— Andre Iguodala didn’t do much in the first half, but he had a three-minute stretch late in the fourth quarter where he nailed a 17-foot turnaround jumper over Jordan, grabbed three defensive rebounds and hit a three while drawing Griffin’s sixth foul. Iguodala flopped like a fish out of water on the play, but hey — in this series, a flop like that is as rare as a player sipping from a cup of water after taking a seat on the bench.
— Jermaine O’Neal’s knee was smashed by an out-of-control Glen Davis, and the impact knocked him out of the game. Unless the MRI says torn ACL, O’Neal says he’ll play.
— Is Paul hurt? It certainly seemed like his right hamstring bothered him throughout the game when chasing Curry around screens (although he did a pretty good job after the first quarter), and he scored a series-low nine points on 3-of-10.
— According to the Warriors, this was their first elimination game victory since May 10, 1987 (the Sleepy Floyd game) against the Lakers, breaking a streak of seven straight elimination game defeats.
— Klay Thompson played good on-ball defense, but other than his performance was forgettable. He missed his first several shots, finished with nine points (3-for-11), one rebound and one assist. He’s had a very strong series until Thursday night, so I’m predicting we’ll see him bounce back on Saturday.
— Speaking of predictions, I thought the Warriors would win this game 100-93. I was half right, and I would’ve won if I placed money on this game since the Clippers were favored by a point going in.
— “We are an excellent road team. We’re excited. We earned this platform. We’re going to embrace it, and we’re looking forward to it,” Jackson said. “I once played for an incredible coach, I’m not going to say his name, gave the most incredible pregame speeches. We had a Game 7 once on the road, and he gave one. My only thought during that time was as a player, we didn’t need it that day. I don’t have to tell my guys anything in Game 7. They knew exactly what we’ve got to do.”

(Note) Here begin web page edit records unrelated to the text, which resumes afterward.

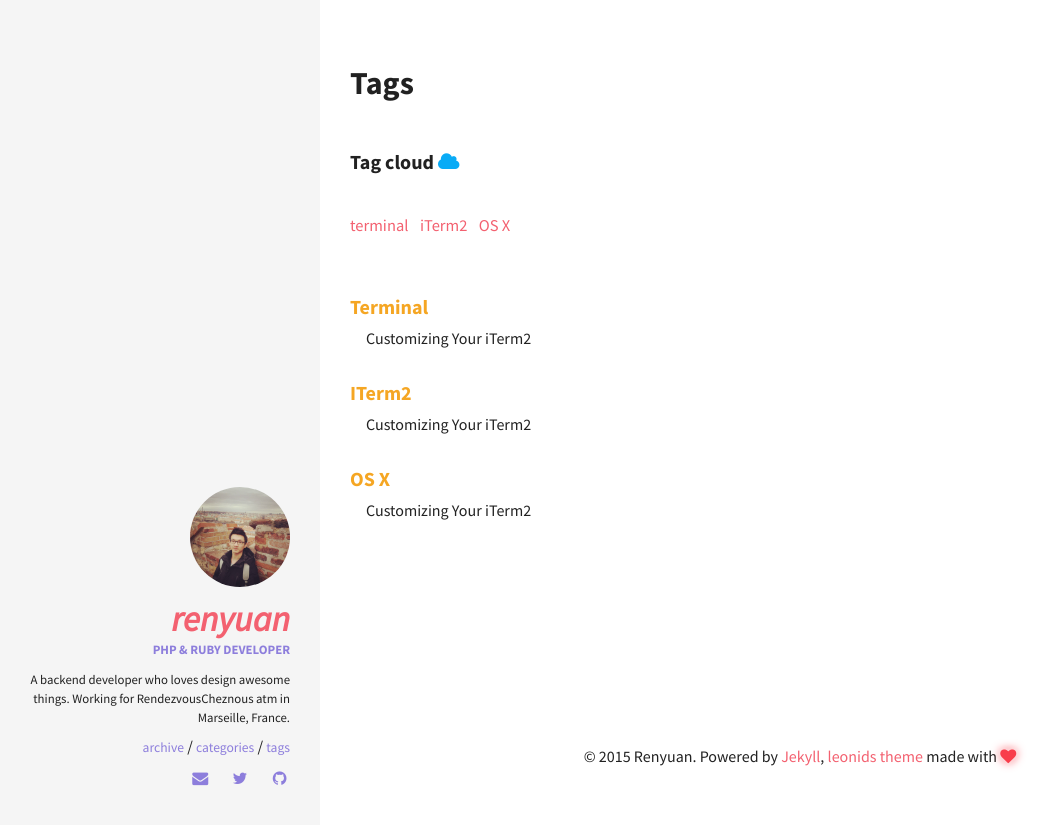
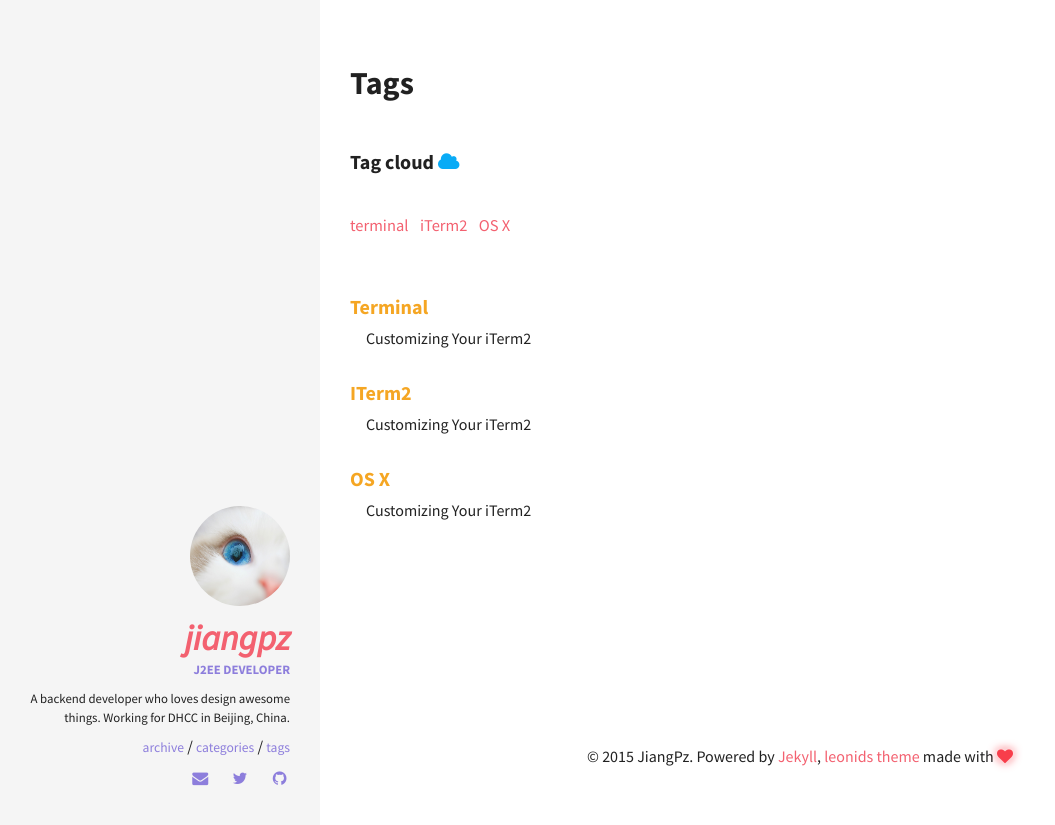
Before and after one commit to jiangpz/jiangpz.github.io, a Jekyll site: the page built from tags.html, in a window 1280 px wide. Shown: the top 825 px of the page, without its empty margins (0-1055 px from the left). Built offline with Jekyll 4.4.1, drawn with Linux system fonts in a browser that asks for light colours.

Commit message:
name and avatar

```diff
--- a/_config.yml
+++ b/_config.yml
@@ -31,10 +31,10 @@ kramdown:
 ####################################
 #
 owner:
-  name: Renyuan
+  name: JiangPz
   avatar: avatar.jpg
-  job: "PHP & Ruby Developer"
-  bio: "A backend developer who loves design awesome things. Working for RendezvousCheznous atm in Marseille, France."
+  job: "J2EE Developer"
+  bio: "A backend developer who loves design awesome things. Working for DHCC in Beijing, China."
   email: zourenyuan@gmail.com
   disqus-shortname: renyuanzblog
   twitter: alittlered3 #username
```
Also changed, not shown: img/avatar.jpg.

Was that coach Pat Riley or Larry Brown? We may never know for certain, but we know that Jackson won’t spend the next two days typing up the perfect speech. We’ll see if he draws up the kind of gameplan that will allow the Warriors to pull off one more improbable road win.